Darjeeling is often represented as distinct—a place apart from the rest of India, and tea unlike (and better tasting than) other teas. Darjeeling tea is known for its smoky, muscatel taste. It is not drunk with milk or sugar. It is one of the few teas on the market whose name is also the name of a place. The Nepalis, or Gorkhas, who constitute Darjeeling’s majority population, are often portrayed as internal others within India. They have built a longstanding movement for subnational autonomy. Their claims for a separate state of Gorkhaland are largely based on their shared sense of ancestral attachment to the place. (Meanwhile, the plantations on which many Gorkhas live serve as the pastoral backdrops for Bollywood musical asides–when the budget does not allow for a trip to Switzerland). With the book, I wanted to critically examine Darjeeling, as place and product, in national and international imaginaries. The book examines the linkages between geographical and consumptive distinction, but it also looks at the ways in which the plantation, as a productive form, remains exceptional.   In it, I critically engage Darjeeling’s multivalent distinctiveness, where it comes from, how it is perpetuated, and what it means for Gorkha belonging. Continue reading “XQs VII: A Conversation with Sarah Besky”

Fake News isn’t a Truth Problem, it’s a Personhood Problem

By Kris Cohen

[In this new Age of Orange, we’ll be bringing you a series of thought-provoking pieces on the new political landscape (and the same old landscape, as well]

K Tran, The Treachery of Images, print on canvas, 50cm x 70cm, London, 2013.

Whatever else it is, fake news is a problem that will not be adequately addressed by any single discipline. It does not have a proper home. It threatens everyone but belongs to no one. It is a problem for social media no less than for the most institutionalized forms of journalism; for massive conglomerates like Fox News or The Washington Post (now owned by Jeff Bezos of Amazon.com) no less than it is for your uncle. Nor does the fake news phenomenon reside neatly in some one historical period: it is not new, but neither can it be explained away by conflating it with every other time that publicity has made truth complicated. Fake news matters because of Trump, but not only because of him. So the phenomenon is going to attract a lot of commentary, as it should. The rush to fill the void of uncertainty shouldn’t be taken as a sign that the problem is simply faddish and hollow. People are struggling to arrive at the right questions, and that kind of trial and error-style work takes time. Lauren Berlant has recently called this “genre flailing.” But the problem is even more complex than arriving at the right questions. It’s about arriving at the right scale of question. In many ways, “fake news” is but a single symptom of a far more massive destabilization, as people on every possible side of every possible political spectrum re-orient themselves to what feels like the new political realities of 2017.
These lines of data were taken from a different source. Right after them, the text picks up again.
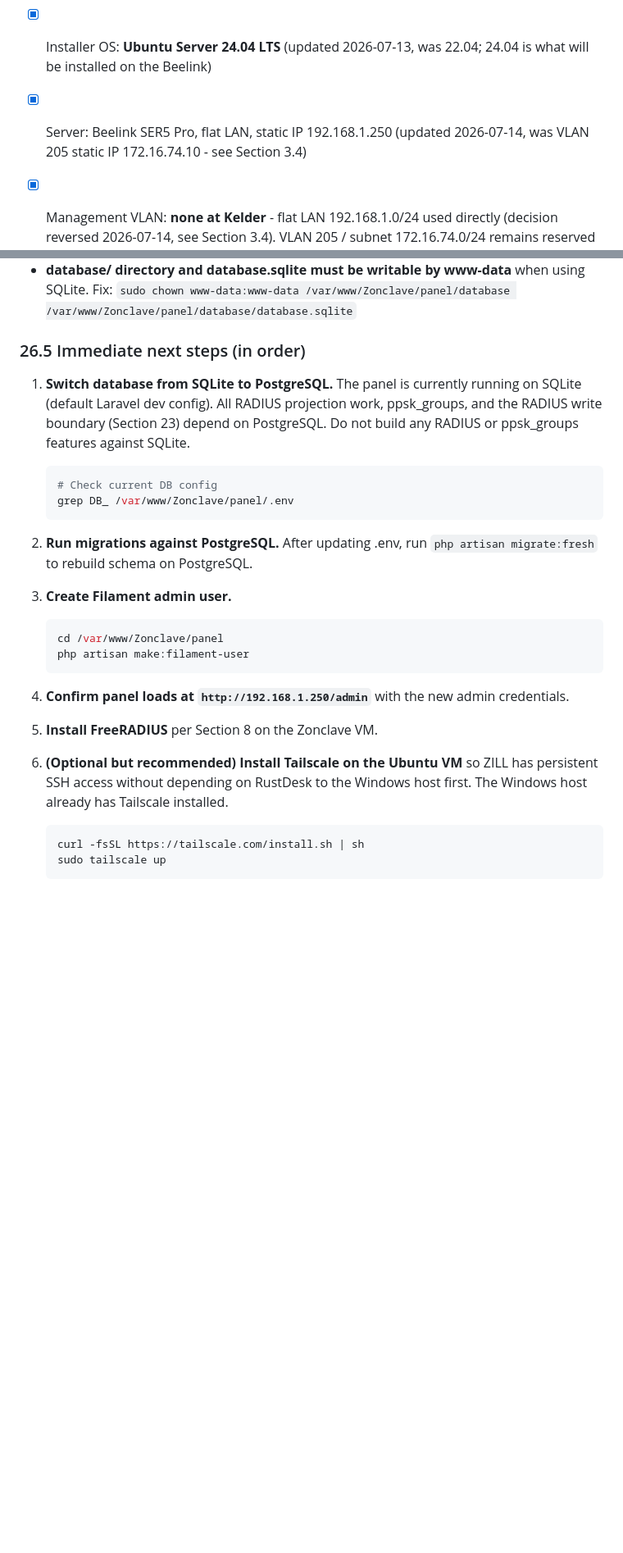
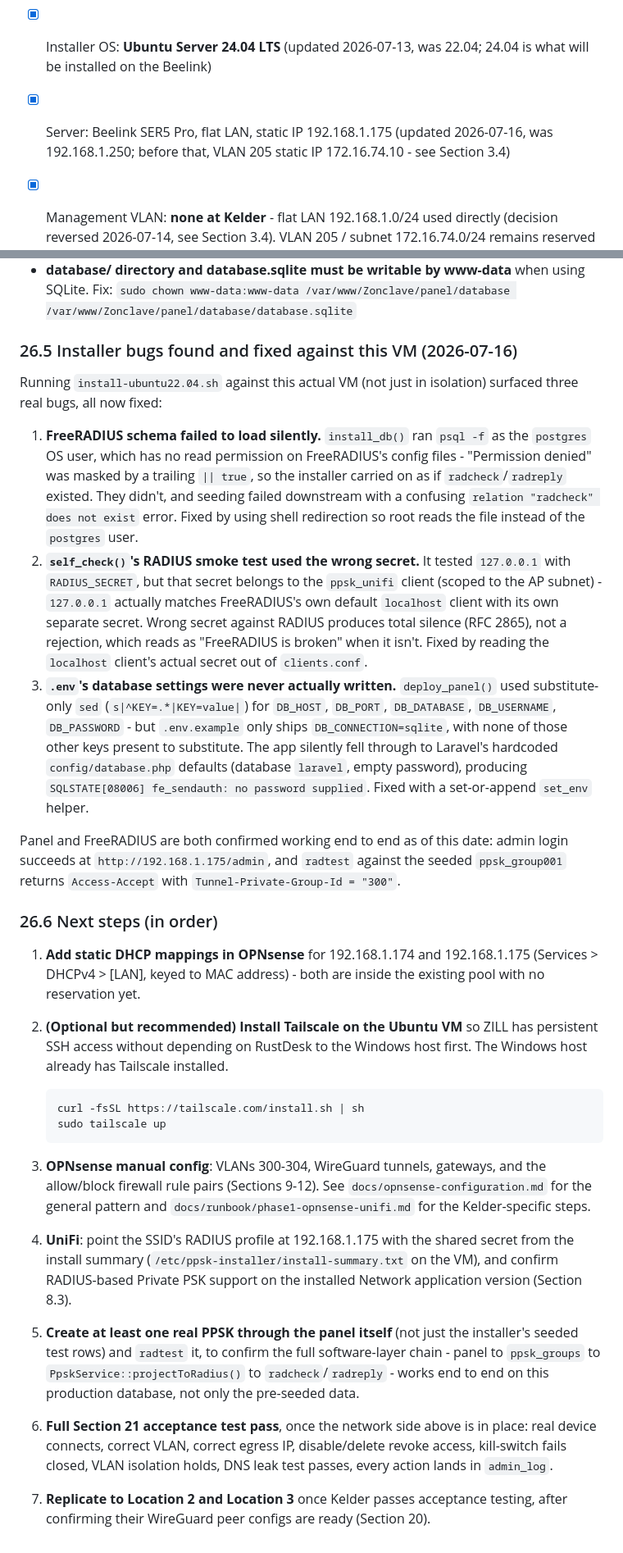
Before and after one commit to Zilleali/Zonclave, a Markdown page: CLAUDE.md, 2 parts joined by grey strips. Shown at 82% size. Drawn GitHub-style; blank space fills up the shorter version.

````diff
--- a/CLAUDE.md
+++ b/CLAUDE.md
@@ -527,7 +531,7 @@ This is only feasible cleanly because of the service-layer separation in Section
 - [x] Panel stack: **Laravel + Filament**
 - [x] Database: **PostgreSQL**
 - [x] Installer OS: **Ubuntu Server 24.04 LTS** (updated 2026-07-13, was 22.04; 24.04 is what will be installed on the Beelink)
-- [x] Server: Beelink SER5 Pro, flat LAN, static IP 192.168.1.250 (updated 2026-07-14, was VLAN 205 static IP 172.16.74.10 - see Section 3.4)
+- [x] Server: Beelink SER5 Pro, flat LAN, static IP 192.168.1.175 (updated 2026-07-16, was 192.168.1.250; before that, VLAN 205 static IP 172.16.74.10 - see Section 3.4)
 - [x] Management VLAN: **none at Kelder** - flat LAN 192.168.1.0/24 used directly (decision reversed 2026-07-14, see Section 3.4). VLAN 205 / subnet 172.16.74.0/24 remains reserved and unused (Section 5)
 - [x] FreeRADIUS hosting: Beelink SER5 Pro, co-located with the panel
 - [x] Phase 1 tunnel count: **5 per router, 15 total** (3 routers x 5 tunnels)
@@ -755,31 +766,28 @@ Current state of the Zonclave VM as of this date. Update this section whenever t
 - **storage/framework/views must be writable by www-data.** If Blade falls back to system tmp, Laravel raises a fatal ErrorException. Fix: `sudo chown -R www-data:www-data /var/www/Zonclave/panel/storage/framework`
 - **database/ directory and database.sqlite must be writable by www-data** when using SQLite. Fix: `sudo chown www-data:www-data /var/www/Zonclave/panel/database /var/www/Zonclave/panel/database/database.sqlite`
 
-### 26.5 Immediate next steps (in order)
+### 26.5 Installer bugs found and fixed against this VM (2026-07-16)
 
-1. **Switch database from SQLite to PostgreSQL.** The panel is currently running on SQLite (default Laravel dev config). All RADIUS projection work, ppsk_groups, and the RADIUS write boundary (Section 23) depend on PostgreSQL. Do not build any RADIUS or ppsk_groups features against SQLite.
+Running `install-ubuntu22.04.sh` against this actual VM (not just in isolation) surfaced three real bugs, all now fixed:
 
-   ```bash
-   # Check current DB config
-   grep DB_ /var/www/Zonclave/panel/.env
-   ```
+1. **FreeRADIUS schema failed to load silently.** `install_db()` ran `psql -f` as the `postgres` OS user, which has no read permission on FreeRADIUS's config files - "Permission denied" was masked by a trailing `|| true`, so the installer carried on as if `radcheck`/`radreply` existed. They didn't, and seeding failed downstream with a confusing `relation "radcheck" does not exist` error. Fixed by using shell redirection so root reads the file instead of the `postgres` user.
+2. **`self_check()`'s RADIUS smoke test used the wrong secret.** It tested `127.0.0.1` with `RADIUS_SECRET`, but that secret belongs to the `ppsk_unifi` client (scoped to the AP subnet) - `127.0.0.1` actually matches FreeRADIUS's own default `localhost` client with its own separate secret. Wrong secret against RADIUS produces total silence (RFC 2865), not a rejection, which reads as "FreeRADIUS is broken" when it isn't. Fixed by reading the `localhost` client's actual secret out of `clients.conf`.
+3. **`.env`'s database settings were never actually written.** `deploy_panel()` used substitute-only `sed` (`s|^KEY=.*|KEY=value|`) for `DB_HOST`, `DB_PORT`, `DB_DATABASE`, `DB_USERNAME`, `DB_PASSWORD` - but `.env.example` only ships `DB_CONNECTION=sqlite`, with none of those other keys present to substitute. The app silently fell through to Laravel's hardcoded `config/database.php` defaults (database `laravel`, empty password), producing `SQLSTATE[08006] fe_sendauth: no password supplied`. Fixed with a set-or-append `set_env` helper.
 
-2. **Run migrations against PostgreSQL.** After updating .env, run `php artisan migrate:fresh` to rebuild schema on PostgreSQL.
+Panel and FreeRADIUS are both confirmed working end to end as of this date: admin login succeeds at `http://192.168.1.175/admin`, and `radtest` against the seeded `ppsk_group001` returns `Access-Accept` with `Tunnel-Private-Group-Id = "300"`.
 
-3. **Create Filament admin user.**
+### 26.6 Next steps (in order)
 
-   ```bash
-   cd /var/www/Zonclave/panel
-   php artisan make:filament-user
-   ```
-
-4. **Confirm panel loads at `http://192.168.1.250/admin`** with the new admin credentials.
-
-5. **Install FreeRADIUS** per Section 8 on the Zonclave VM.
-
-6. **(Optional but recommended) Install Tailscale on the Ubuntu VM** so ZILL has persistent SSH access without depending on RustDesk to the Windows host first. The Windows host already has Tailscale installed.
+1. **Add static DHCP mappings in OPNsense** for 192.168.1.174 and 192.168.1.175 (Services > DHCPv4 > [LAN], keyed to MAC address) - both are inside the existing pool with no reservation yet.
+2. **(Optional but recommended) Install Tailscale on the Ubuntu VM** so ZILL has persistent SSH access without depending on RustDesk to the Windows host first. The Windows host already has Tailscale installed.
 
    ```bash
    curl -fsSL https://tailscale.com/install.sh | sh
    sudo tailscale up
    ```
+
+3. **OPNsense manual config**: VLANs 300-304, WireGuard tunnels, gateways, and the allow/block firewall rule pairs (Sections 9-12). See `docs/opnsense-configuration.md` for the general pattern and `docs/runbook/phase1-opnsense-unifi.md` for the Kelder-specific steps.
+4. **UniFi**: point the SSID's RADIUS profile at 192.168.1.175 with the shared secret from the install summary (`/etc/ppsk-installer/install-summary.txt` on the VM), and confirm RADIUS-based Private PSK support on the installed Network application version (Section 8.3).
+5. **Create at least one real PPSK through the panel itself** (not just the installer's seeded test rows) and `radtest` it, to confirm the full software-layer chain - panel to `ppsk_groups` to `PpskService::projectToRadius()` to `radcheck`/`radreply` - works end to end on this production database, not only the pre-seeded data.
+6. **Full Section 21 acceptance test pass**, once the network side above is in place: real device connects, correct VLAN, correct egress IP, disable/delete revoke access, kill-switch fails closed, VLAN isolation holds, DNS leak test passes, every action lands in `admin_log`.
+7. **Replicate to Location 2 and Location 3** once Kelder passes acceptance testing, after confirming their WireGuard peer configs are ready (Section 20).
````
Also changed, not shown: other parts of CLAUDE.md (+33 -22 lines), installer/hyperv-ubuntu22.04-setup.md (+2 -0 lines).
Continue reading “Fake News isn’t a Truth Problem, it’s a Personhood Problem”

F**K(ABLE?) HATE

By Grace Argo

[In this new Age of Orange, we’ll be bringing you a series of thought-provoking pieces on the new political landscape (and the same old landscape, as well]

Richard Spencer. Photo Credit: Mother Jones

In the aftermath of the 2016 election, media portrayals of white nationalists registered an ambivalent sort of surprise that white supremacists can be both evil and good-looking at the same time. “Meet the dapper white nationalist riding the Trump wave,” tweeted liberal magazine Mother Jones above an embedded image of “alt-right” ringleader Richard Spencer in a Brooks Brothers-esque pose, his blond brows furrowed, gaze alert but disinterested in the camera. Spencer is a statuesque relic of bygone boys’ club days, a spitting image of white masculinity pre-every-major-social-movement-of-the-twentieth-century. His stance effects power through a performative indifference we recognize as the “heartbreaker aesthetic,” that styled arrangement of cool masculinity which shrugs and says, “Whatever, you’re disposable to me.” (White girls, make no mistake: he’d pull your hair in bed.) The tweet was hastily redacted, but the original Mother Jones report on Spencer endures, as does a more recent CNN portrait of Martin Sellner, “the trendy young face of Austria’s far right.” Unlike Spencer, Sellner sports hipster frames, a black turtleneck, and the quiet, intimate gaze of a romantic partner. He exudes a more enlightened masculinity, subtler and soft-spoken. He’s probably into sensual lovemaking, emotional vulnerability, and equally shared parenting practices—so long as his partner shares his commitment to raising the next generation of Hitler Youth. The media’s (which is to say, the liberal white public’s) faint amazement at the charisma of these men emerges, of course, from the assumption that hate and attractiveness should not be able to cohere in the same body simultaneously.  Continue reading “F**K(ABLE?) HATE”